(Stored data entries)
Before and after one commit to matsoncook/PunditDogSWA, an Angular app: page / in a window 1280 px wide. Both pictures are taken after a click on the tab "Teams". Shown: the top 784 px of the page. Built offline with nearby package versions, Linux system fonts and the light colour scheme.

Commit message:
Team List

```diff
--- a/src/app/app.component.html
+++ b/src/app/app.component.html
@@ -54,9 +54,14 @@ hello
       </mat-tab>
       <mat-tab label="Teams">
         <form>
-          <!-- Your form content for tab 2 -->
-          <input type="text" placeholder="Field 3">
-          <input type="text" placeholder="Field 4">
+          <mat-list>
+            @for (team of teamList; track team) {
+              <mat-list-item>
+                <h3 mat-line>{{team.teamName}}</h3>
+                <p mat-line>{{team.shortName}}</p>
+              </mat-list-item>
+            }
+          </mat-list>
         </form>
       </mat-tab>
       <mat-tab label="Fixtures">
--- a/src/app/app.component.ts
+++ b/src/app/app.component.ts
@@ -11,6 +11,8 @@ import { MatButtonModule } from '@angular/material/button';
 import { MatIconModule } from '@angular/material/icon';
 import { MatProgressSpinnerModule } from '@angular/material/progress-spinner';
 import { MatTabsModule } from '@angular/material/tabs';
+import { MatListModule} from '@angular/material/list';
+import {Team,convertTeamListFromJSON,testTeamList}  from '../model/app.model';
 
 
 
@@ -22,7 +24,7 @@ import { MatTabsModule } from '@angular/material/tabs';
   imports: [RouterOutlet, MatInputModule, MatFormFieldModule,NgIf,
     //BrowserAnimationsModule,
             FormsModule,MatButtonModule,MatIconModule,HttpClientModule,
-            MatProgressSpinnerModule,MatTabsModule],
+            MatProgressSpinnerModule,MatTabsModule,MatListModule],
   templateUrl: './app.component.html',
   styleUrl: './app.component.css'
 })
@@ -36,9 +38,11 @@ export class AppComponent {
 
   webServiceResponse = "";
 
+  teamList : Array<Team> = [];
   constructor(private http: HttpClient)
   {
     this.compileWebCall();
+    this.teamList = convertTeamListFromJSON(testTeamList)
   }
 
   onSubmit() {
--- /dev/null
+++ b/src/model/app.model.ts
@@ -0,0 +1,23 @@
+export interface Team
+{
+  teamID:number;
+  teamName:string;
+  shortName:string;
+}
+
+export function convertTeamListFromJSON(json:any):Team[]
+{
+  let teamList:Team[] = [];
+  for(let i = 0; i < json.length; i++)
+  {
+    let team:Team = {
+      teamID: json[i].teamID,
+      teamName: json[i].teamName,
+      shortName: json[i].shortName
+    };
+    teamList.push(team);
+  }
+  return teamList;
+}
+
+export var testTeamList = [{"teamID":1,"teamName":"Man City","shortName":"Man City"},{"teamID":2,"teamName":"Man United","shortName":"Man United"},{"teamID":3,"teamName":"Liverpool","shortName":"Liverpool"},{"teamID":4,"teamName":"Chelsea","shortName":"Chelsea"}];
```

==

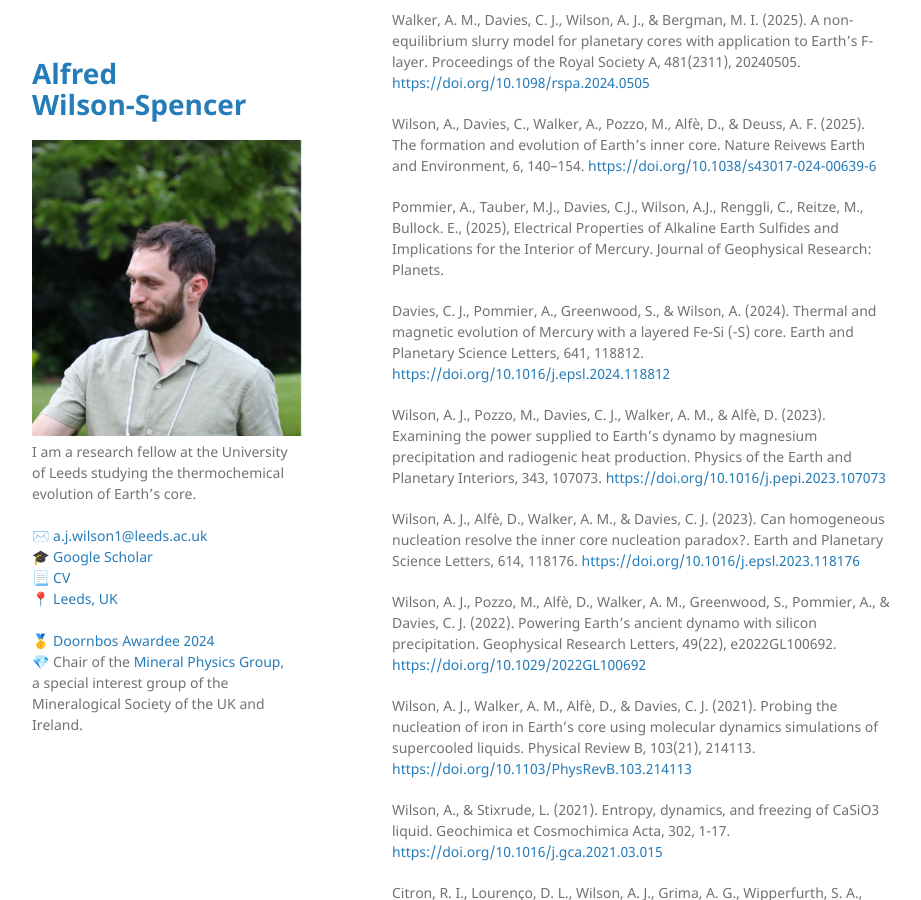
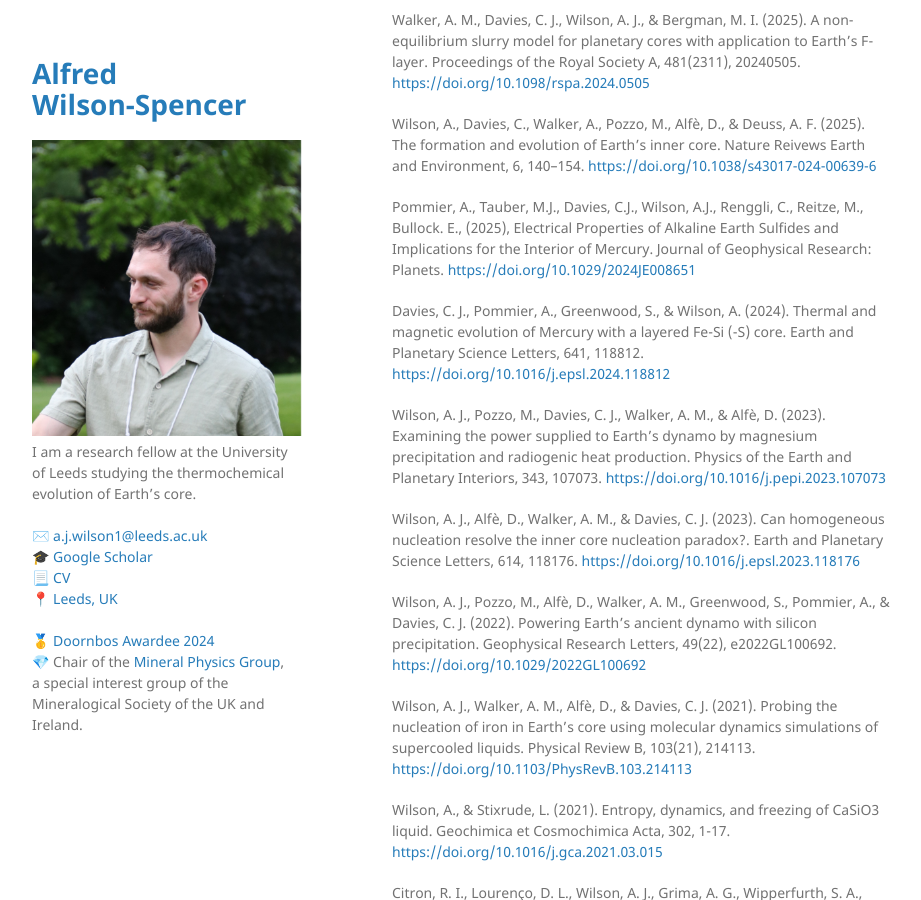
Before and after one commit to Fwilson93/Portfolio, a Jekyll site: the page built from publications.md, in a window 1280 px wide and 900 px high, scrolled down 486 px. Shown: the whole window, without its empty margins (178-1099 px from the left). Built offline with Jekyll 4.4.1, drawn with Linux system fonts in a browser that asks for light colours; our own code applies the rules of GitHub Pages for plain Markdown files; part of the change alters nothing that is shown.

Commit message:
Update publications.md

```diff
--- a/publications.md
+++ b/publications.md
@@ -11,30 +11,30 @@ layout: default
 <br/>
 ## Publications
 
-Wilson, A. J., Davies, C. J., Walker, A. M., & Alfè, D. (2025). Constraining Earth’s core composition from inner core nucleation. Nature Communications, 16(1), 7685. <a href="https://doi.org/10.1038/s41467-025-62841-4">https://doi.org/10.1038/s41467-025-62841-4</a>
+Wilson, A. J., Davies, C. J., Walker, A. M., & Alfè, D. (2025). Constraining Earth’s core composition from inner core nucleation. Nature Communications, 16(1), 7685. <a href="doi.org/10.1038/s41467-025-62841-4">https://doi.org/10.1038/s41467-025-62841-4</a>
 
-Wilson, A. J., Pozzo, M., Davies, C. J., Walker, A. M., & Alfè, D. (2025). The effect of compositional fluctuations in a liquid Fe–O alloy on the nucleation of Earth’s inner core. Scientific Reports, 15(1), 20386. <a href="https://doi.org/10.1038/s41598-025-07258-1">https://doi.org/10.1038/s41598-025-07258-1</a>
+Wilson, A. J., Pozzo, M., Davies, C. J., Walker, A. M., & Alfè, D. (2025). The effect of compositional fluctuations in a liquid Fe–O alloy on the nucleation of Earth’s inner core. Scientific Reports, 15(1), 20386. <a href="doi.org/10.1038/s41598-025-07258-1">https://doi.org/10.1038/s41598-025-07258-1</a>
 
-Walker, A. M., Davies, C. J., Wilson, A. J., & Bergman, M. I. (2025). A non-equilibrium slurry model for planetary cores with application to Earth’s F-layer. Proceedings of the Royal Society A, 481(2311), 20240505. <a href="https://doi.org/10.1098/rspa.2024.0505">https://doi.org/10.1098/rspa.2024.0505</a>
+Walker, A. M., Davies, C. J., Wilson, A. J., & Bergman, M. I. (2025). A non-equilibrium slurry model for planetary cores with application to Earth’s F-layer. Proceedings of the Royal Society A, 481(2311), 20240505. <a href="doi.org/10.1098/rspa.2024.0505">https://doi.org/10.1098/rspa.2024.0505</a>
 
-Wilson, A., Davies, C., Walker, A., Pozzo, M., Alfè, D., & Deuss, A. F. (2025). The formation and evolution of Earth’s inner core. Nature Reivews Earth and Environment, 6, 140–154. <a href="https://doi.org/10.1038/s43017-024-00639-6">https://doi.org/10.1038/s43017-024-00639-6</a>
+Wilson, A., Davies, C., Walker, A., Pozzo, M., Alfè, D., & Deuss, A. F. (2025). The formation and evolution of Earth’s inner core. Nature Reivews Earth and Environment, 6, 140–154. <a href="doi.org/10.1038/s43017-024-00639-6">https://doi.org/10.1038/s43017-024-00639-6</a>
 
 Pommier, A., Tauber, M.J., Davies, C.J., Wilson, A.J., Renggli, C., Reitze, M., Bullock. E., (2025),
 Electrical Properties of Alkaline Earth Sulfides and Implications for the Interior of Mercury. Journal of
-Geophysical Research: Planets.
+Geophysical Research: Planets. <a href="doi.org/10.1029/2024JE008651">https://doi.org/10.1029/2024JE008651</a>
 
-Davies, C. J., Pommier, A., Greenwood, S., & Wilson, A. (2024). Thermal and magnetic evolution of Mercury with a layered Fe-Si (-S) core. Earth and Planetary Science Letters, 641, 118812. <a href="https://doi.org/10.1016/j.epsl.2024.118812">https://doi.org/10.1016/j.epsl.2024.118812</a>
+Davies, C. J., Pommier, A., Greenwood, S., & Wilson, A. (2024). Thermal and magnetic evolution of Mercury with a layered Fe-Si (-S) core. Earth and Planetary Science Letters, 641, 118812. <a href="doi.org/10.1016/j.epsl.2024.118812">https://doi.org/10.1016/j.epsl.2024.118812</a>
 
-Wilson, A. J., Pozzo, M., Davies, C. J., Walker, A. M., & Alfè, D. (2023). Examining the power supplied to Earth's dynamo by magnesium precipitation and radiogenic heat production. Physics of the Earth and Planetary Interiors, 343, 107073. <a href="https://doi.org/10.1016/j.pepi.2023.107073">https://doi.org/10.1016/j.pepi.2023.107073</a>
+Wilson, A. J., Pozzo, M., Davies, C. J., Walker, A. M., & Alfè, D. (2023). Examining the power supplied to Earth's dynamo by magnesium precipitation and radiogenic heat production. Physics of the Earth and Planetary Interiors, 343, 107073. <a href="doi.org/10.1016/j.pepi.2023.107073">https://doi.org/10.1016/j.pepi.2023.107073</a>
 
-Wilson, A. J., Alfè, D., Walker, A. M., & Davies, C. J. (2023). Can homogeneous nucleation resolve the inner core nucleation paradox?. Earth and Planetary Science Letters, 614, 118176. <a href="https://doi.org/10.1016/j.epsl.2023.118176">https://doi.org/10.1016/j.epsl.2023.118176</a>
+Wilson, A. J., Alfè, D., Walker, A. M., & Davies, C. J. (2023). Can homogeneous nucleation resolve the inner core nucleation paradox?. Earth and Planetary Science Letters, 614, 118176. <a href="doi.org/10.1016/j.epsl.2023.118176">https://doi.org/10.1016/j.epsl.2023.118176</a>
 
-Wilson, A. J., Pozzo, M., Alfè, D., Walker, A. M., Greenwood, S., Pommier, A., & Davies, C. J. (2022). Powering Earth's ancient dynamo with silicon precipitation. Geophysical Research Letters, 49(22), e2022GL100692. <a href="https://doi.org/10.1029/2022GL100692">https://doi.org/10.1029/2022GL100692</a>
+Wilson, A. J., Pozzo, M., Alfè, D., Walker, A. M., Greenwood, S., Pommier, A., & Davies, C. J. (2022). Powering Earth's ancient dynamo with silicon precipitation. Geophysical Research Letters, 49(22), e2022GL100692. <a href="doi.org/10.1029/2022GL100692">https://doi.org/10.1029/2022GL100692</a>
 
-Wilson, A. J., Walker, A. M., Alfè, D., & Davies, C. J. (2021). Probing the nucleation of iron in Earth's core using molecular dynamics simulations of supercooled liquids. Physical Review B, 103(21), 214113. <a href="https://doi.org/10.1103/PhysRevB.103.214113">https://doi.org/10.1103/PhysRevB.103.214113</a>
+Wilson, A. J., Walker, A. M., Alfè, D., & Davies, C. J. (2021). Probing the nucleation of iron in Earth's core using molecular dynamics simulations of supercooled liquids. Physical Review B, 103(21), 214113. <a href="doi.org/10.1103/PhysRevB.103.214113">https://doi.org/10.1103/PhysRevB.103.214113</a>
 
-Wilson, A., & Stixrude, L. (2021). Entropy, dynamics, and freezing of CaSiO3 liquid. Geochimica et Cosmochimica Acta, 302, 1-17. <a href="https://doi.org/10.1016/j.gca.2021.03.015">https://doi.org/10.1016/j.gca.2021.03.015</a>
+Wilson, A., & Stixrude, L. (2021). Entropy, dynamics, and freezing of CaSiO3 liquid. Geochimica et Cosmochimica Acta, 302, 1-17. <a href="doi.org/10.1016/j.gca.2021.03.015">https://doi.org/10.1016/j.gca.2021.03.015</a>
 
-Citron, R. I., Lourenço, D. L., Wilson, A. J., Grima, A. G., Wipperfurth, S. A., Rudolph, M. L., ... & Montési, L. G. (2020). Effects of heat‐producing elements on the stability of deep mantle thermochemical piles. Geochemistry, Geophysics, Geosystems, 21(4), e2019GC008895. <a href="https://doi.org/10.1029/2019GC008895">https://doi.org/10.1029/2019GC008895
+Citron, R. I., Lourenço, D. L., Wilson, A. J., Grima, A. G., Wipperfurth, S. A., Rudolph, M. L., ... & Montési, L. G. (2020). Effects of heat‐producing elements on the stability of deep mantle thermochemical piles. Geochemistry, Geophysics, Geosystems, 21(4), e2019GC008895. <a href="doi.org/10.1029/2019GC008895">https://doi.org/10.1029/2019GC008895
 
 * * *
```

---

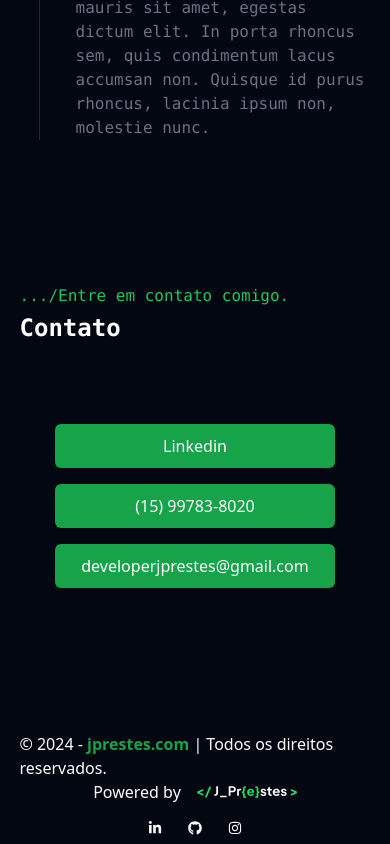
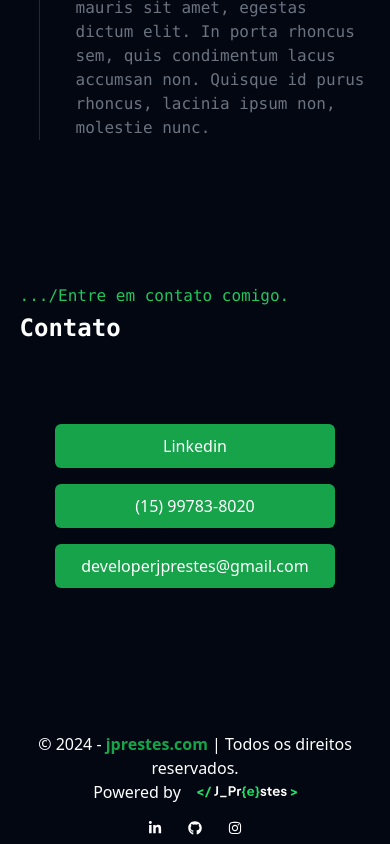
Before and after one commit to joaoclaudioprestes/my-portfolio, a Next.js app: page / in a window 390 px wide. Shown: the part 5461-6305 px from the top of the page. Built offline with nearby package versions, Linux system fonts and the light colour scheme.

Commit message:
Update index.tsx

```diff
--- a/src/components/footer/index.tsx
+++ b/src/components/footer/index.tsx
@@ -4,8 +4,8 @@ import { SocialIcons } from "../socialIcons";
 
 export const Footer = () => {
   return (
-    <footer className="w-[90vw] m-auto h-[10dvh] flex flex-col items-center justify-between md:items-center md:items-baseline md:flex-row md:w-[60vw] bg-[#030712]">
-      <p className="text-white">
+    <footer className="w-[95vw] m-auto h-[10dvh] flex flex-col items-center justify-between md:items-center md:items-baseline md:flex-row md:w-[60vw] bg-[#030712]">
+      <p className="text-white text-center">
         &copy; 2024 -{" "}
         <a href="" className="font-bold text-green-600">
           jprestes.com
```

What you will do: Say how many lines of the entries hold the string "Geophysical". Nothing but the number should be given.

Result: 4